Exercise:
An exact copy of every record is needed, with the pictures left out.

Dataset:
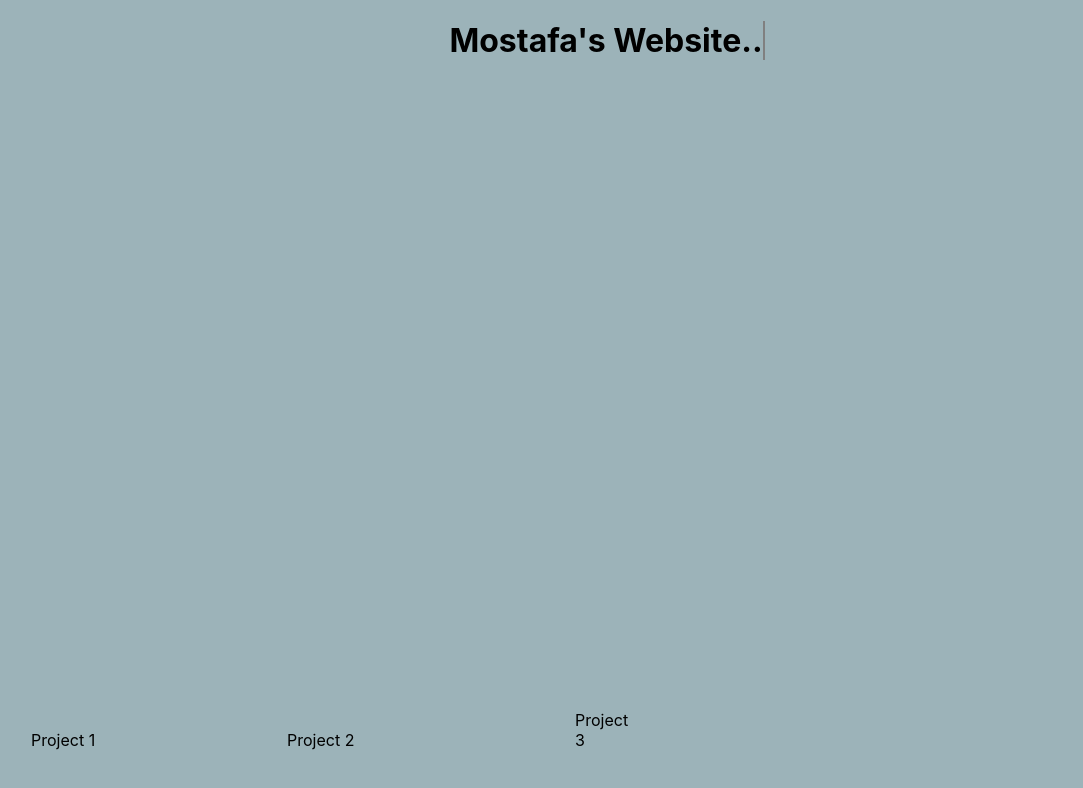
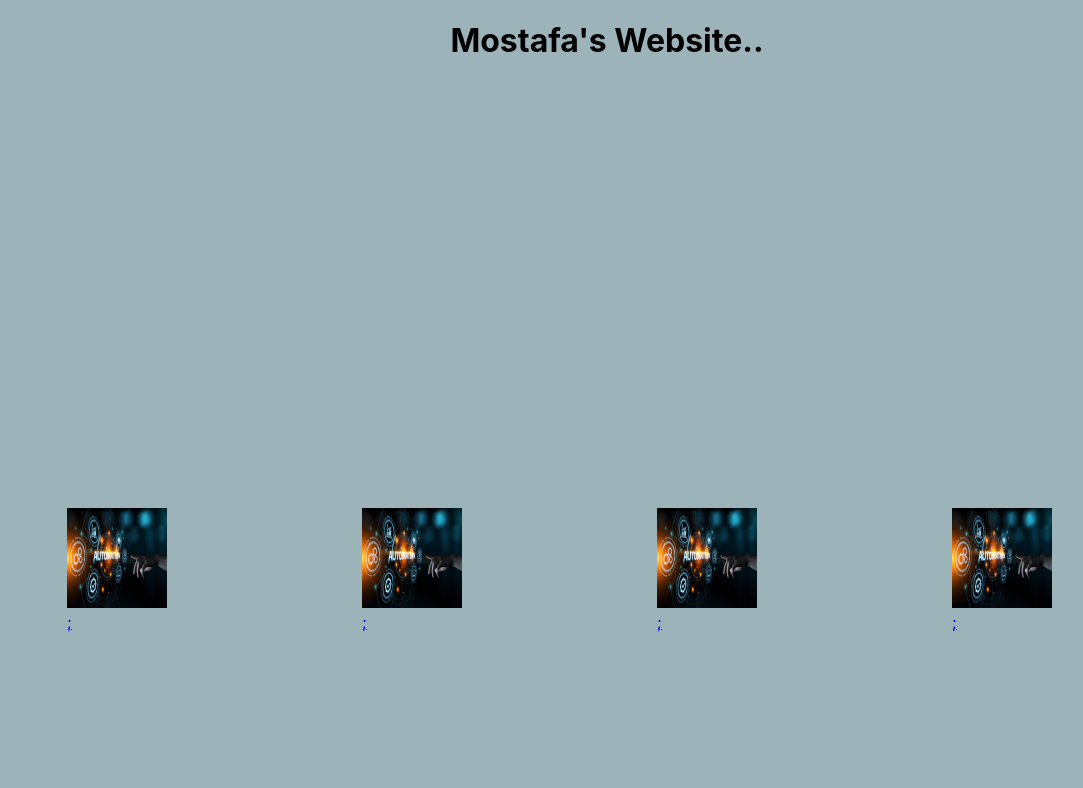
Before and after one commit to MostafaHamedd/MyWebsite, a React (Create React App) app: page / in a window 1280 px wide. Shown: the top 788 px of the page, without its empty margins (33-1116 px from the left). Built offline with nearby package versions, Linux system fonts and the light colour scheme.

Commit message:
project function created

```diff
--- a/src/App.css
+++ b/src/App.css
@@ -69,36 +69,49 @@ body {
   border-right: 2px solid gray;
 }
 
-.container div {
-  width: 20%;
-  height: 100px;
-  background-color: #282c34;
-  color: white;
-  text-align: center;
+.containerTest {
+  display: grid;
+  grid-template-columns: 25% 25% 25% 25%;
+  margin-left: 100px;
+  margin-top: 35%;
 }
+
 .container1 {
-  position: absolute;
-  bottom: 0;
-  width: 90%;
-  display: flex;
-  justify-content: space-between;
-  margin-bottom: 50px;
+  width: 100px;
 }
 
 .container2 {
+  padding-right: 10px;
   position: absolute;
   bottom: 0;
-  width: 50%;
   display: flex;
-  justify-content: space-between;
+
   margin-bottom: 50px;
 }
 
 .container3 {
+  padding-left: 300px;
   position: absolute;
   bottom: 0;
-  width: 5%;
   display: flex;
-  justify-content: space-between;
+
   margin-bottom: 50px;
 }
+.container1:hover .photo {
+  transform: scale(1.2);
+  transition: transform 0.5s ease-in-out;
+}
+.container2:hover {
+  transform: scale(1.2);
+  transition: transform 0.5s ease-in-out;
+}
+
+.container3:hover {
+  transform: scale(1.2);
+  transition: transform 0.5s ease-in-out;
+}
+.photo {
+  height: 100px;
+  width: 100px;
+  transition: transform 0.5s ease-in-out;
+}
--- a/src/App.js
+++ b/src/App.js
@@ -1,13 +1,24 @@
-import logo from "./logo.svg";
 import "./App.css";
+import image from "./automation.jpg";
+import React, { Component } from "react";
 
+function project() {
+  return (
+    <a href="https://www.google.com">
+      <img className="photo" src={image} alt="pic 1" />;
+    </a>
+  );
+}
 function App() {
   return (
-    <div className="center">
+    <div>
       <h1 className="typing-text">Mostafa's Website..</h1>
-      <div className="container1">Project 1</div>
-      <div className="container2">Project 2</div>
-      <div className="container3">Project 3</div>
+      <div className="containerTest">
+        <div className="container1"> {project()}</div>
+        <div className="container1"> {project()}</div>
+        <div className="container1"> {project()}</div>
+        <div className="container1"> {project()}</div>
+      </div>
     </div>
   );
 }
```
Also changed, not shown: src/automation.jpg (added).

Task response:
Before and after one commit to MostafaHamedd/MyWebsite, a React (Create React App) app: page / in a window 1280 px wide. Shown: the top 788 px of the page, without its empty margins (33-1116 px from the left). Built offline with nearby package versions, Linux system fonts and the light colour scheme.

Commit message:
project function created

```diff
--- a/src/App.css
+++ b/src/App.css
@@ -69,36 +69,49 @@ body {
   border-right: 2px solid gray;
 }
 
-.container div {
-  width: 20%;
-  height: 100px;
-  background-color: #282c34;
-  color: white;
-  text-align: center;
+.containerTest {
+  display: grid;
+  grid-template-columns: 25% 25% 25% 25%;
+  margin-left: 100px;
+  margin-top: 35%;
 }
+
 .container1 {
-  position: absolute;
-  bottom: 0;
-  width: 90%;
-  display: flex;
-  justify-content: space-between;
-  margin-bottom: 50px;
+  width: 100px;
 }
 
 .container2 {
+  padding-right: 10px;
   position: absolute;
   bottom: 0;
-  width: 50%;
   display: flex;
-  justify-content: space-between;
+
   margin-bottom: 50px;
 }
 
 .container3 {
+  padding-left: 300px;
   position: absolute;
   bottom: 0;
-  width: 5%;
   display: flex;
-  justify-content: space-between;
+
   margin-bottom: 50px;
 }
+.container1:hover .photo {
+  transform: scale(1.2);
+  transition: transform 0.5s ease-in-out;
+}
+.container2:hover {
+  transform: scale(1.2);
+  transition: transform 0.5s ease-in-out;
+}
+
+.container3:hover {
+  transform: scale(1.2);
+  transition: transform 0.5s ease-in-out;
+}
+.photo {
+  height: 100px;
+  width: 100px;
+  transition: transform 0.5s ease-in-out;
+}
--- a/src/App.js
+++ b/src/App.js
@@ -1,13 +1,24 @@
-import logo from "./logo.svg";
 import "./App.css";
+import image from "./automation.jpg";
+import React, { Component } from "react";
 
+function project() {
+  return (
+    <a href="https://www.google.com">
+      <img className="photo" src={image} alt="pic 1" />;
+    </a>
+  );
+}
 function App() {
   return (
-    <div className="center">
+    <div>
       <h1 className="typing-text">Mostafa's Website..</h1>
-      <div className="container1">Project 1</div>
-      <div className="container2">Project 2</div>
-      <div className="container3">Project 3</div>
+      <div className="containerTest">
+        <div className="container1"> {project()}</div>
+        <div className="container1"> {project()}</div>
+        <div className="container1"> {project()}</div>
+        <div className="container1"> {project()}</div>
+      </div>
     </div>
   );
 }
```
Also changed, not shown: src/automation.jpg (added).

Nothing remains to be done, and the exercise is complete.